A few notes about the above specifications. The first is the 600 dpi. For the most part 300 dpi is all that is needed to get a good photograph, but I decided to double that value in case I would like to enlarge the photograph in the future. Disk space is not a concern for my so I don’t mind the large image. You will also notice that I scan the photograph in at 48 bits. I do all my scanning at that bit depth because I like the extra overhead for editing.

Film and Slides

  • Scanning Resolution: 3600 dpi
  • Colour: 48 bit
  • File format: TIFF
  • File name:
    • fcnnnnnn.tif (film – colour)
    • fbnnnnnn.tif (film – black & white)
    • scnnnnnn.tif (slide – colour)
    • sbnnnnnn.tif (slide – black & white)

My concern when scanning negatives and slides is the size of the image. At such a high resolution and bit depth the image file was over 100 MB. I chose 3600 dpi since it was a nice compromise between size and quality. This produces a very large image anyway so I’m not really sacrificing anything.

Digital Photos

For photos taken with a digital camera I leave everything as is, even the file name.

File Naming Conventions

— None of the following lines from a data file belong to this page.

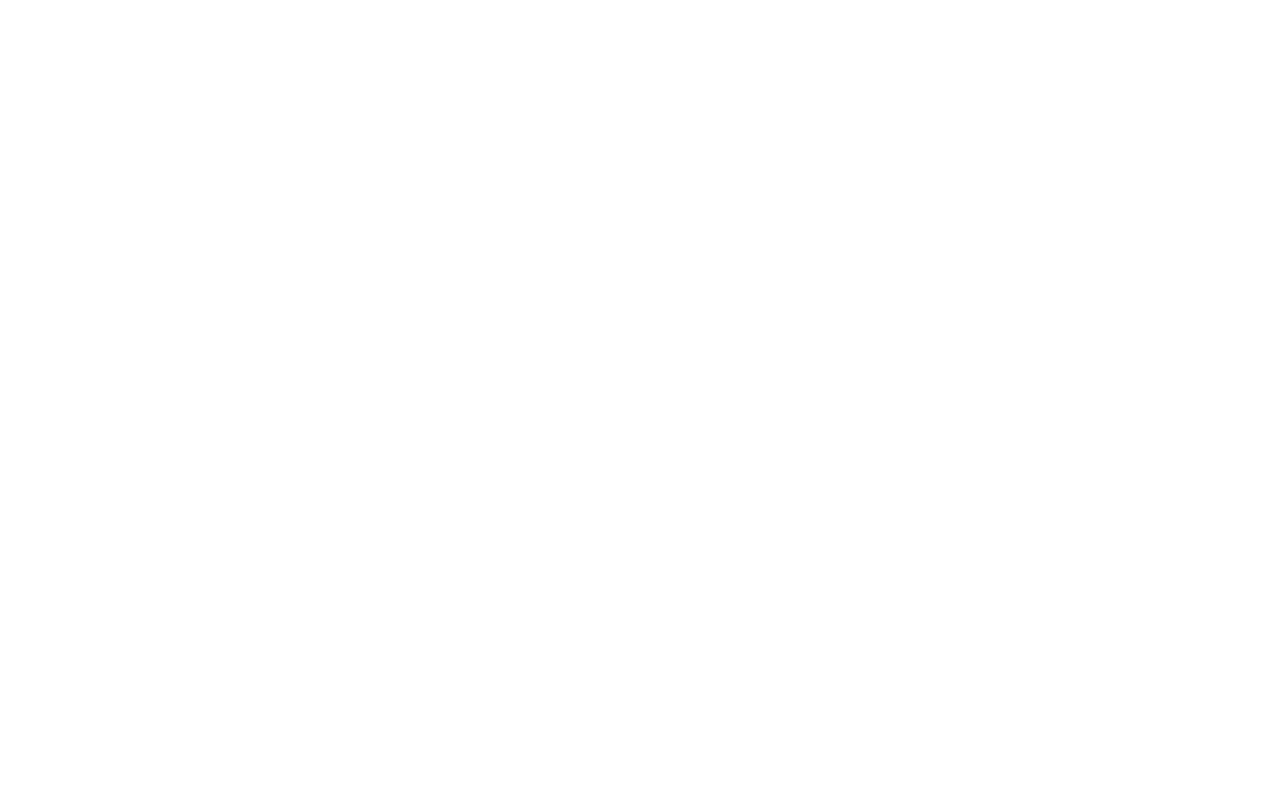
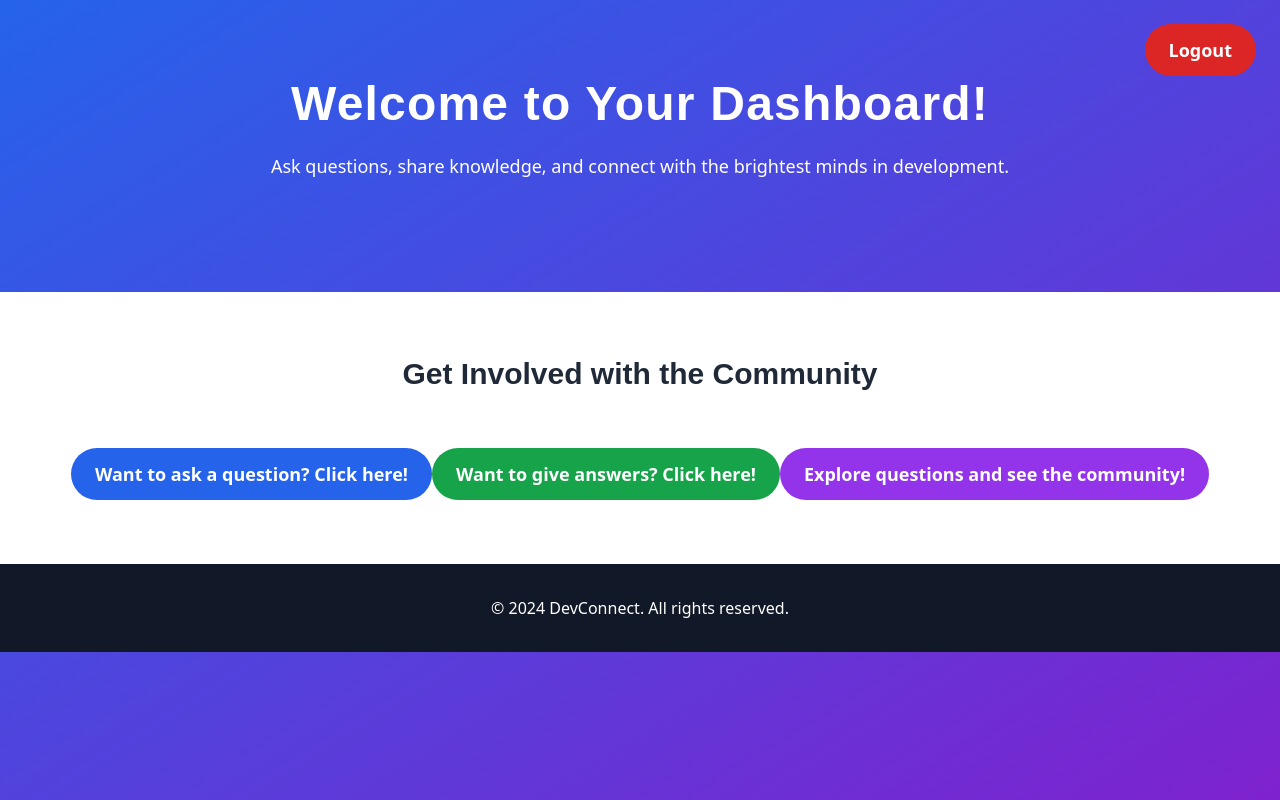
Before and after one commit to sammythedeveloper/Q-A, a React (Create React App) app in the folder client/: page /dashboard in a window 1280 px wide. Before the commit this address had no page. Built offline with nearby package versions, Linux system fonts and the light colour scheme; sample sign-in values are in the browser's storage.

Commit message:
sign in ,sign up dashboard api

```diff
--- a/client/src/App.js
+++ b/client/src/App.js
@@ -2,6 +2,8 @@ import { BrowserRouter as Router, Route, Routes } from 'react-router-dom';
 import LandingPage from './component/pages/Home/Landing.jsx';
 import SignUp from './component/pages/Sign/SignUp.jsx';
 import SignIn from './component/pages/Sign/SignIn.jsx';
+import Dashboard from './component/pages/Home/Dashboard.jsx';  // Import your Dashboard component
+import PrivateRoute from './component/pages/Home/PrivateRoute.jsx'  // Import PrivateRoute component
 
 function App() {
   return (
@@ -10,6 +12,15 @@ function App() {
         <Route path="/" element={<LandingPage />} />
         <Route path="/signup" element={<SignUp />} />
         <Route path="/signin" element={<SignIn />} />
+        {/* Add protected route */}
+        <Route
+          path="/dashboard"
+          element={
+            <PrivateRoute>
+              <Dashboard />
+            </PrivateRoute>
+          }
+        />
       </Routes>
     </Router>
   );
--- /dev/null
+++ b/client/src/Context/API.js
@@ -0,0 +1,10 @@
+import axios from 'axios';
+
+const api = axios.create({
+  baseURL: 'http://localhost:3500/api', // Replace with your backend API URL
+  headers: {
+    'Content-Type': 'application/json',
+  },
+});
+
+export default api;
--- /dev/null
+++ b/client/src/component/pages/Home/Dashboard.jsx
@@ -0,0 +1,115 @@
+import React, { useEffect, useState } from "react";
+import { useNavigate } from "react-router-dom"; // Using useNavigate for programmatic navigation
+import { motion } from "framer-motion";
+
+const Dashboard = () => {
+  const [isAuthenticated, setIsAuthenticated] = useState(false);
+  const navigate = useNavigate(); // Hook to navigate programmatically
+
+  useEffect(() => {
+    // Check if token is stored in localStorage
+    const token = localStorage.getItem("token");
+
+    // If there's no token, redirect to the login page
+    if (!token) {
+      setIsAuthenticated(false);
+      navigate("/signin"); // Redirect to sign-in if no token
+    } else {
+      setIsAuthenticated(true);
+    }
+  }, [navigate]);
+
+  // If not authenticated, return null or handle redirection inside useEffect
+  if (!isAuthenticated) {
+    return null;
+  }
+
+  // Handle logout
+  const handleLogout = () => {
+    // Remove the token from localStorage
+    localStorage.removeItem("token");
+
+    // Redirect to sign-in page after logout
+    navigate("/signin");
+  };
+
+  return (
+    <div className="bg-gradient-to-br from-blue-600 to-purple-700 min-h-screen text-white font-sans">
+      {/* Fixed Logout Button */}
+      <div className="absolute top-6 right-6 z-10">
+        <button
+          onClick={handleLogout} // Calling the logout function
+          className="bg-red-600 text-white px-6 py-3 rounded-full text-lg font-semibold hover:bg-red-700 transition"
+        >
+          Logout
+        </button>
+      </div>
+
+      {/* Hero Section */}
+      <header className="relative overflow-hidden py-20">
+        <div className="container mx-auto px-6 text-center">
+          <motion.h1
+            initial={{ opacity: 0, y: -50 }}
+            animate={{ opacity: 1, y: 0 }}
+            transition={{ duration: 1 }}
+            className="text-5xl font-heading font-extrabold mb-6 tracking-wide"
+          >
+            Welcome to Your Dashboard!
+          </motion.h1>
+          <motion.p
+            initial={{ opacity: 0 }}
+            animate={{ opacity: 1 }}
+            transition={{ delay: 0.5, duration: 1 }}
+            className="text-lg mb-8 font-medium"
+          >
+            Ask questions, share knowledge, and connect with the brightest minds in development.
+          </motion.p>
+        </div>
+      </header>
+
+      {/* Community Actions Section */}
+      <section className="py-16 bg-white text-gray-800">
+        <div className="container mx-auto px-6">
+          <motion.h2
+            initial={{ opacity: 0, scale: 0.9 }}
+            whileInView={{ opacity: 1, scale: 1 }}
+            viewport={{ once: true }}
+            transition={{ duration: 0.5 }}
+            className="text-3xl font-heading font-bold text-center mb-8"
+          >
+            Get Involved with the Community
+          </motion.h2>
+          <div className="text-center space-y-6">
+            <button
+              onClick={() => navigate("/ask-question")}
+              className="bg-blue-600 text-white py-3 px-6 rounded-full text-lg font-semibold hover:bg-blue-700 transition"
+            >
+              Want to ask a question? Click here!
+            </button>
+            <button
+              onClick={() => navigate("/give-answers")}
+              className="bg-green-600 text-white py-3 px-6 rounded-full text-lg font-semibold hover:bg-green-700 transition"
+            >
+              Want to give answers? Click here!
+            </button>
+            <button
+              onClick={() => navigate("/explore-questions")}
+              className="bg-purple-600 text-white py-3 px-6 rounded-full text-lg font-semibold hover:bg-purple-700 transition"
+            >
+              Explore questions and see the community!
+            </button>
+          </div>
+        </div>
+      </section>
+
+      {/* Footer */}
+      <footer className="bg-gray-900 text-white py-8">
+        <div className="container mx-auto px-6 text-center">
+          <p>&copy; 2024 DevConnect. All rights reserved.</p>
+        </div>
+      </footer>
+    </div>
+  );
+};
+
+export default Dashboard;
--- /dev/null
+++ b/client/src/component/pages/Home/PrivateRoute.jsx
@@ -0,0 +1,16 @@
+import { Navigate } from 'react-router-dom';
+
+const PrivateRoute = ({ children }) => {
+  // Check if there is a token in localStorage
+  const token = localStorage.getItem('token');
+
+  // If there's no token, redirect to the login page
+  if (!token) {
+    return <Navigate to="/signin" />;
+  }
+
+  // If token exists, render the child component (i.e., Dashboard)
+  return children;
+};
+
+export default PrivateRoute;
--- a/client/src/component/pages/Sign/SignIn.jsx
+++ b/client/src/component/pages/Sign/SignIn.jsx
@@ -1,6 +1,7 @@
 import React, { useState } from "react";
-import { Link } from "react-router-dom";
+import { Link, useNavigate } from "react-router-dom";  // Import useNavigate
 import { motion } from "framer-motion";
+import api from "../../../Context/API";  // Assuming you have an api instance
 
 const SignIn = () => {
   const [formData, setFormData] = useState({
@@ -12,6 +13,8 @@ const SignIn = () => {
     email: "",
     password: "",
   });
+
+  const navigate = useNavigate();  // Initialize navigate
 
   const handleChange = (e) => {
     const { name, value } = e.target;
@@ -33,10 +36,28 @@ const SignIn = () => {
     return Object.keys(formErrors).length === 0;
   };
 
-  const handleSubmit = (e) => {
+  const handleSubmit = async (e) => {
     e.preventDefault();
     if (validateForm()) {
-      // Handle sign-in logic here
+      try {
+        // Make the POST request to the backend
+        const response = await api.post("/users/login", formData);
+        console.log(response.data);  // You can remove this after testing
+
+        if (response.data.token) {
+          // Save the token in localStorage
+          localStorage.setItem("token", response.data.token);
+
+          // Redirect to the dashboard
+          navigate("/dashboard");
+        }
+      } catch (error) {
+        console.error(error);
+        // Handle any error (e.g., wrong credentials)
+        if (error.response) {
+          setErrors({ ...errors, general: error.response.data.msg });
+        }
+      }
     }
   };
 
@@ -89,6 +110,7 @@ const SignIn = () => {
               />
               {errors.password && <p className="text-red-600 text-sm mt-2">{errors.password}</p>}
             </div>
+            {errors.general && <p className="text-red-600 text-sm mt-2">{errors.general}</p>} {/* Display general error */}
             <button
               type="submit"
               className="w-full bg-blue-600 text-white py-3 rounded-lg hover:bg-blue-700 transition"
--- a/client/src/component/pages/Sign/SignUp.jsx
+++ b/client/src/component/pages/Sign/SignUp.jsx
@@ -1,18 +1,21 @@
+import api from "../../../Context/API";
 import React, { useState } from "react";
-import { Link } from "react-router-dom";
+import { Link, useNavigate } from "react-router-dom";
 import { motion } from "framer-motion";
 
 const SignUp = () => {
   const [formData, setFormData] = useState({
+    username: "",
+    firstname: "",
+    lastname: "",
     email: "",
     password: "",
     confirmPassword: "",
   });
-  const [errors, setErrors] = useState({
-    email: "",
-    password: "",
-    confirmPassword: "",
-  });
+  const [errors, setErrors] = useState({});
+  const [successMessage, setSuccessMessage] = useState("");
+  const [showModal, setShowModal] = useState(false); // State for showing modal
+  const navigate = useNavigate(); // Initialize the navigate function
 
   const handleChange = (e) => {
     const { name, value } = e.target;
@@ -22,37 +25,70 @@ const SignUp = () => {
     }));
     setErrors((prev) => ({
       ...prev,
-      [name]: "", // Clear error when typing
+      [name]: "",
     }));
   };
 
-  const handleSubmit = (e) => {
+  const handleSubmit = async (e) => {
     e.preventDefault();
 
     // Validation
     let validationErrors = {};
+    if (!formData.username) validationErrors.username = "Username is required";
+    if (!formData.firstname) validationErrors.firstname = "First name is required";
+    if (!formData.lastname) validationErrors.lastname = "Last name is required";
     if (!formData.email) validationErrors.email = "Email is required";
     if (!formData.password) validationErrors.password = "Password is required";
     if (!formData.confirmPassword) validationErrors.confirmPassword = "Please confirm your password";
-    if (formData.password !== formData.confirmPassword) validationErrors.confirmPassword = "Passwords do not match";
+    if (formData.password !== formData.confirmPassword) {
+      validationErrors.confirmPassword = "Passwords do not match";
+    }
 
     setErrors(validationErrors);
 
     if (Object.keys(validationErrors).length === 0) {
-      // Handle successful form submission logic here
+      try {
+        const response = await api.post("/users/register", formData);
+        console.log(response.data);
+
+        if (response.status === 201) {
+          setSuccessMessage("Registration successful!");
+          setShowModal(true); // Show the modal on success
+          setFormData({
+            username: "",
+            firstname: "",
+            lastname: "",
+            email: "",
+            password: "",
+            confirmPassword: "",
+          });
+          setErrors({});
+
+          // Navigate to the sign-in page after successful registration
+          setTimeout(() => {
+            navigate("/signin"); // Navigate to the Sign In page
+          }, 3000); // Adjust the timeout (3000 ms = 3 seconds)
+        }
+      } catch (error) {
+        if (error.response) {
+          setErrors((prev) => ({
+            ...prev,
+            server: error.response.data.msg || "Registration failed. Please try again.",
+          }));
+        } else {
+          console.error("An unexpected error occurred:", error.message);
+        }
+      }
     }
   };
 
   return (
     <div className="bg-gradient-to-br from-blue-600 to-purple-700 min-h-screen text-white font-sans">
-      {/* Header */}
       <header className="bg-blue-600 text-white py-4">
         <div className="container mx-auto flex justify-between items-center px-6">
           <Link to="/" className="text-3xl font-bold">DevConnect</Link>
         </div>
       </header>
-
-      {/* Sign Up Form */}
       <div className="flex items-center justify-center min-h-screen">
         <motion.div
           initial={{ opacity: 0, y: -50 }}
@@ -61,7 +97,48 @@ const SignUp = () => {
           className="bg-white p-8 rounded-lg shadow-lg max-w-md w-full"
         >
           <h2 className="text-3xl font-semibold text-center text-gray-800 mb-6">Create Your Account</h2>
+          {successMessage && <p className="text-green-500 text-center mb-4">{successMessage}</p>}
+          {errors.server && <p className="text-red-500 text-center mb-4">{errors.server}</p>}
           <form onSubmit={handleSubmit} className="space-y-6">
+            <div>
+              <label htmlFor="username" className="block text-gray-600">Username</label>
+              <input
+                type="text"
+                id="username"
+                name="username"
+                value={formData.username}
+                onChange={handleChange}
+                className="w-full px-4 py-3 mt-2 border border-gray-300 rounded-lg focus:outline-none focus:ring-2 focus:ring-blue-500 transition text-gray-800"
+                placeholder="Enter your username"
+              />
+              {errors.username && <p className="text-red-500 text-sm mt-1">{errors.username}</p>}
+            </div>
+            <div>
+              <label htmlFor="firstname" className="block text-gray-600">First Name</label>
+              <input
+                type="text"
+                id="firstname"
+                name="firstname"
+                value={formData.firstname}
+                onChange={handleChange}
+                className="w-full px-4 py-3 mt-2 border border-gray-300 rounded-lg focus:outline-none focus:ring-2 focus:ring-blue-500 transition text-gray-800"
+                placeholder="Enter your first name"
+              />
+              {errors.firstname && <p className="text-red-500 text-sm mt-1">{errors.firstname}</p>}
+            </div>
+            <div>
+              <label htmlFor="lastname" className="block text-gray-600">Last Name</label>
+              <input
+                type="text"
+                id="lastname"
+                name="lastname"
+                value={formData.lastname}
+                onChange={handleChange}
+                className="w-full px-4 py-3 mt-2 border border-gray-300 rounded-lg focus:outline-none focus:ring-2 focus:ring-blue-500 transition text-gray-800"
+                placeholder="Enter your last name"
+              />
+              {errors.lastname && <p className="text-red-500 text-sm mt-1">{errors.lastname}</p>}
+            </div>
             <div>
               <label htmlFor="email" className="block text-gray-600">Email</label>
               <input
@@ -70,7 +147,7 @@ const SignUp = () => {
                 name="email"
                 value={formData.email}
                 onChange={handleChange}
-                className="w-full px-4 py-3 mt-2 border border-gray-300 rounded-lg focus:outline-none focus:ring-2 focus:ring-blue-500 transition  text-gray-800  "
+                className="w-full px-4 py-3 mt-2 border border-gray-300 rounded-lg focus:outline-none focus:ring-2 focus:ring-blue-500 transition text-gray-800"
                 placeholder="Enter your email"
               />
               {errors.email && <p className="text-red-500 text-sm mt-1">{errors.email}</p>}
@@ -83,7 +160,7 @@ const SignUp = () => {
                 name="password"
                 value={formData.password}
                 onChange={handleChange}
-                className="w-full px-4 py-3 mt-2 border border-gray-300 rounded-lg focus:outline-none focus:ring-2 focus:ring-blue-500 transition  text-gray-800  "
+                className="w-full px-4 py-3 mt-2 border border-gray-300 rounded-lg focus:outline-none focus:ring-2 focus:ring-blue-500 transition text-gray-800"
                 placeholder="Enter your password"
               />
               {errors.password && <p className="text-red-500 text-sm mt-1">{errors.password}</p>}
@@ -96,7 +173,7 @@ const SignUp = () => {
                 name="confirmPassword"
                 value={formData.confirmPassword}
                 onChange={handleChange}
-                className="w-full px-4 py-3 mt-2 border border-gray-300 rounded-lg focus:outline-none focus:ring-2 focus:ring-blue-500 transition  text-gray-800  "
+                className="w-full px-4 py-3 mt-2 border border-gray-300 rounded-lg focus:outline-none focus:ring-2 focus:ring-blue-500 transition text-gray-800"
                 placeholder="Confirm your password"
               />
               {errors.confirmPassword && <p className="text-red-500 text-sm mt-1">{errors.confirmPassword}</p>}
@@ -108,21 +185,11 @@ const SignUp = () => {
               Sign Up
             </button>
           </form>
-          <p className="mt-4 text-center text-gray-600">
-            Already have an account?{" "}
-            <Link to="/signin" className="text-blue-600 hover:underline">Sign In</Link>
-          </p>
         </motion.div>
       </div>
-
-      {/* Footer */}
       <footer className="bg-gray-900 text-white py-8">
         <div className="container mx-auto px-6 text-center">
           <p>&copy; 2024 DevConnect. All rights reserved.</p>
-          <nav>
-            <Link to="/" className="text-white px-4 hover:underline">Home</Link>
-            <Link to="/contact" className="text-white px-4 hover:underline">Contact</Link>
-          </nav>
         </div>
       </footer>
     </div>
```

As you can see the file name is representative of the type of scan. I came up with a simple, and yet effective method of naming each image file. Each file is exactly 8 characters long with the first two characters providing a description of the original image source. The “nnnnnn” in each file represents a number that I increment by one each time: 000001 to 999999. I can have several images with the same number, just as long as they are stored on different media and categories.

The two letters are defined below.

First Character

  • D – Digital source
  • P – Photo
  • F – Film
  • S – Slide
  • V – Video

Second Character

  • C – Colour
  • B – Black and White
  • I – CD/DVD Image (ISO file)
  • M – Raw movie file (avi)

As you can see from the above naming conventions I also have some specified for videos. I am also archiving family videos, so I created naming conventions for those as well.


To make my task of creating and organizing my archives, I have created both scanning standards and naming conventions for my digital archives. These are by no means standards by which to use when creating your digital archives, but they may help to create your own. If you have created your own standards, I would be interested to hear what they are.

Follow Me